The Misunderstood Hyena
Few animals are more maligned than the hyena. And admittedly, they are not exactly endearing creatures. The beady eyes, sloping back, and stolid manner all suggest something scruffy and villainous to many human observers. Besides, the hyena laughs and giggles like a maniac. Its eerie whoop often pierces the quiet of the African night. All these qualities combined may well be enough to make you shudder!
But hyenas have received more than their fair share of negative publicity. So let’s set the record straight on a few counts. First of all, the hyena is often thought of as a dog of some sort. It is nothing of the kind. A distinct species, its resemblance to the dog is purely superficial.
Hyenas are also commonly thought of as cowards. But cowards would hardly make effective hunters. Hunters? Yes, hyenas are not simply scavengers. Having exceptionally powerful shoulders and the strongest jaws of all the African carnivores, they are quite efficient at hunting their own prey—even animals as large as the buffalo. In fact, they are ranked among the great predators of Africa.
While studying southern Africa’s carnivores, author Chris McBride often saw hyenas actually chasing lionesses away from their own prey as they were eating it. Only the male lion could resist the onslaught of a group of hyenas. If the hyena were really a coward, would it take on such a formidable foe?
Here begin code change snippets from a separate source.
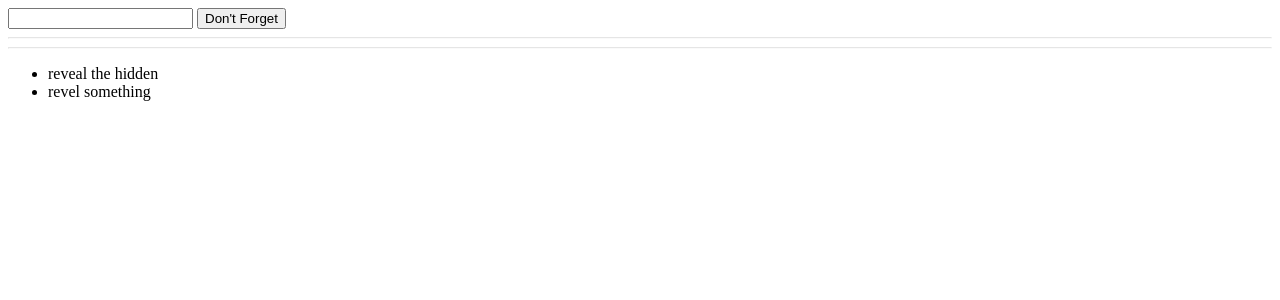
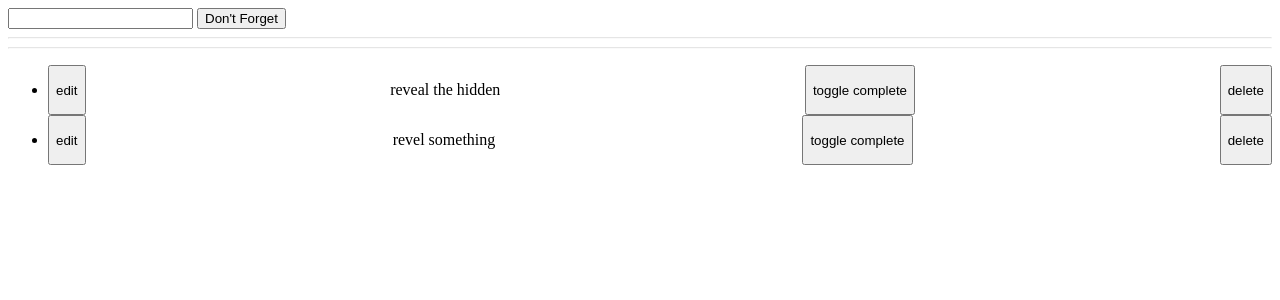
Before and after one commit to matt2tech/djangoTemplatePractice, a Django app: page /todo/ in a window 1280 px wide. Shown: the top 300 px of the page. Run offline with Django 3.2, Linux system fonts and the light colour scheme; data comes from the database, SQL or seed files in the repository.

Commit message:
Added todol list item and buttons and styled

```diff
--- a/app/templates/app/todos.html
+++ b/app/templates/app/todos.html
@@ -17,7 +17,14 @@
     <hr class='line-dividers'>
     <ul>
         {% for todo in todos %}
-        <li>{{todo.title}}</li>
+        <li>
+        <div class='d-flex spaced'>
+            <button>edit</button>
+            <p>{{todo.title}}</p>
+            <button>toggle complete</button>
+            <button>delete</button>
+        </div>
+        </li>
         {% endfor %}
     </ul>
 </body>
@@ -27,5 +34,12 @@
         color: lightgray;
         opacity: 0.25;
     }
+    .d-flex {
+        display: flex;
+    }
+    .spaced {
+        justify-content: space-between;
+    }
+
 </style>
 </html>
```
Not likely.
Why Does It Laugh?
The hyena’s manic giggle may sound a bit unpleasant to you. But he is merely communicating with his fellow clan members. “Each spotted hyaena has its own whoop which can be recognised by other hyaenas,” explains one South African expert, Dr. G. Mills. In this way, widely scattered clan members let one another know where they are so that they can regroup quickly if the need arises, such as if they have to defend their territory or form a hunting party. Their excitement at making a kill or discovering carrion is voiced in high-pitched “giggles.”
But not all hyenas laugh. The brown hyena of southern Africa is smaller and quieter than the more common spotted hyena and prefers to forage alone instead of in groups. He relies more on communication by scent.
Each individual transfers its distinct scent to grass stalks, bushes, or rocks by secreting pastes from specialized anal pouches. The hyena’s sense of smell is so acute that it can apparently deduce from the paste the sex, social status, and even the identity of fellow clan members.
Do you dislike the hyena? Granted, it is not cuddly or appealing. But not all animals are. Many creatures impress us with other qualities, such as power and cunning. In that light, there is much about the hyena to impress and fascinate us.